Profits for the final three months of 2014 came in at $350m, compared with $2.5bn in the same period of 2013.
Revenues held steady on the year at $17.8bn, but the overall results were dragged down by legal bills.
Litigation costs rocketed to $2.9bn, from $809m in the same quarter of 2013, while repositioning costs jumped from $234m to $655m. Citi is also in the process of closing its consumer banking arm in a series of countries in a bid to focus its resources in areas where returns are higher.
For the year as a whole those costs totalled $7.4bn.
Chief executive Michael Corbat argued the major provisions for litigation have put the bank on a better footing for next year.
“Although we made some difficult decisions over the course of the year, I believe they allowed us to put our franchise in a position to have a successful 2015,” he said.
“While the overall results for 2014 fell short of our expectations, we did make significant progress on our top priorities.

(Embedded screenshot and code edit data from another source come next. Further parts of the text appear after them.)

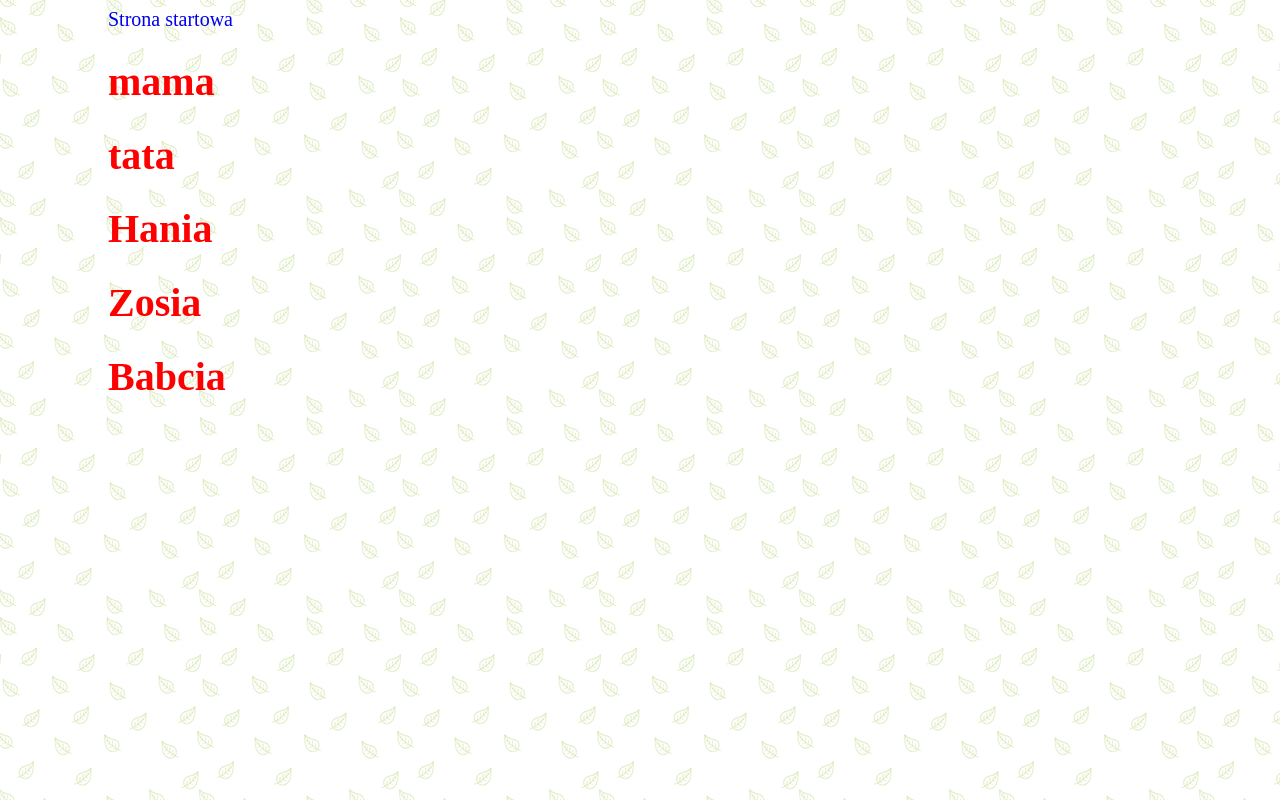
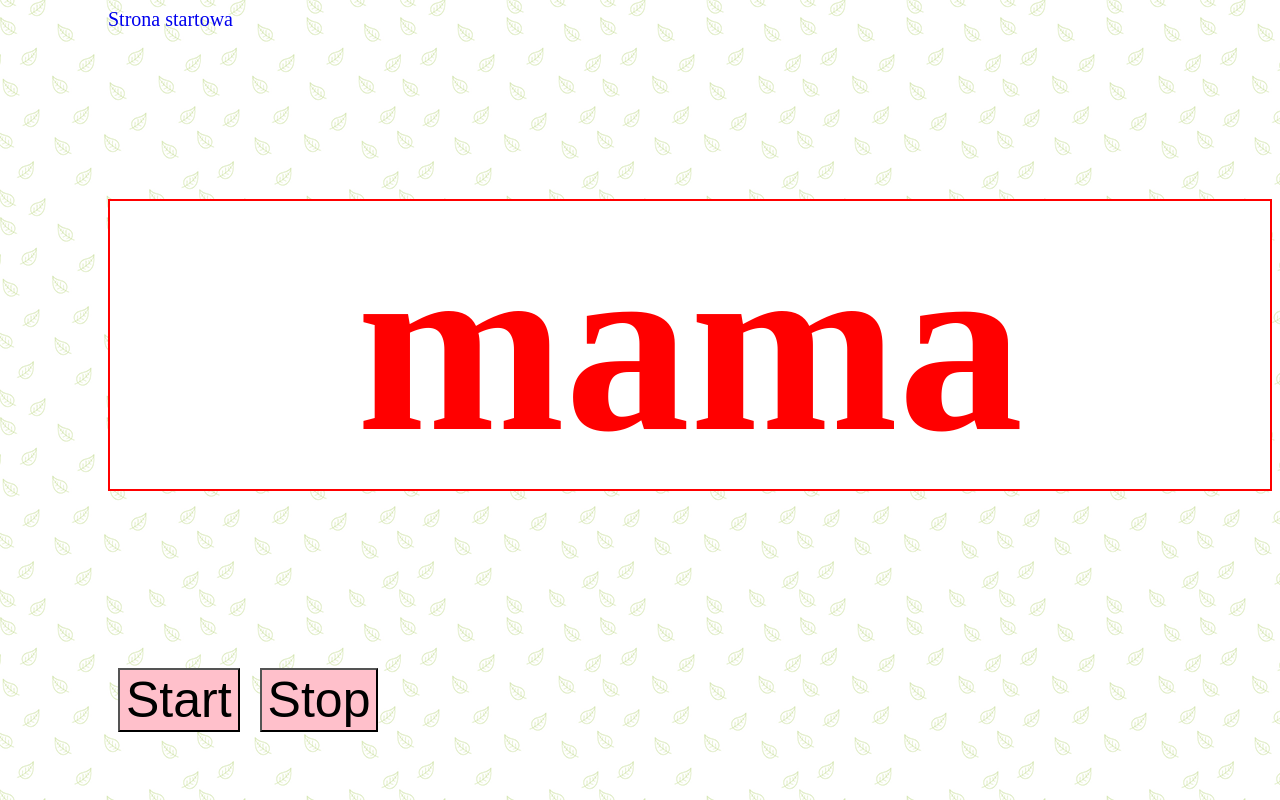
Before and after one commit to JolantaWro/Game_Kids, a React app in the folder hanah-app/: page /words in a window 1280 px wide. Built offline with nearby package versions, Linux system fonts and the light colour scheme.

Commit message:
add game words

```diff
--- a/hanah-app/src/components/Words.js
+++ b/hanah-app/src/components/Words.js
@@ -1,21 +1,30 @@
-import {React, useState} from "react";
+import {React, useState, useEffect} from "react";
 import { Link } from "react-router-dom";
 
 const Words = () => {
     const firstWord = ["mama", "tata", "Hania", "Zosia", "Babcia"]
     const [words, setWords] = useState(firstWord)
+    const [isRuning, setIsRuning] = useState(false)
+    const [index, setIndex] = useState(0);
 
+    const setNumberIndex = () => setIndex(i => i + 1);
+
+    useEffect(() => {
+        let intervalWords;
+        if(isRuning) {
+            intervalWords = setInterval(setNumberIndex, 3000);
+        }
+        return () => clearInterval(intervalWords);
+    }, [isRuning])
 
 
 
     return(
         <div>
             <Link to='/' style={{ textDecoration: 'none'}}>Strona startowa</Link>
-
-            {
-                words.map((element) => <h1 style={{color:"red"}}>{element}</h1>)
-            }
-
+            <h1 className="wordsView">{words[index % words.length]}</h1>
+            <button onClick={()=>setIsRuning(true)} className="answer">Start</button>
+            <button onClick={()=>setIsRuning(false)} className="answer">Stop</button>
         </div>
     )
 }
--- a/hanah-app/src/index.css
+++ b/hanah-app/src/index.css
@@ -26,12 +26,6 @@ html {
 
 }
 
-/* .imageUnicorn div {
-  float: left;
-  width: 150px;
-  height: 150px;
-} */
-
 img.imageUnicorn {
   width: 120px;
   height: 120px;
@@ -55,16 +49,16 @@ div.imageUnicorn {
   width: 400px;
 }
 
-/* .imageCorn {
-  width: 150px;
-  height: 150px;
-  float: left;
-  padding: 30px;
-} */
+.wordsView {
+  color: red;
+  font-size: 250px;
+  text-align: center;
+  border: 2px solid red;
+  background-color: white;
+}
 
-/* .imageCorn div {
-  float: left;
-  width: 150px;
-  height: 150px;
-
-} */
+.answer {
+  font-size: 50px;
+  margin: 10px;
+  background-color: pink;
+}
```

During the year, we increased our market share among our target institutional clients, grew our core loan book, and improved both our net interest revenue and margin from 2013 levels.”
But markets were less optimistic – the bank’s shares fell 3.71 per cent on the day.
The reason was poor performance in other areas, on top of the extra costs.
Fixed income, currencies and commodities (FICC) trading revenues fell 16 per cent on the year to $2bn, while equities revenues fell three per cent on the year to $471m, and defied hopes that the incomes would increase.
However, the bank is hoping that a sustained burst of economic growth and consumer incomes will improve its prospects.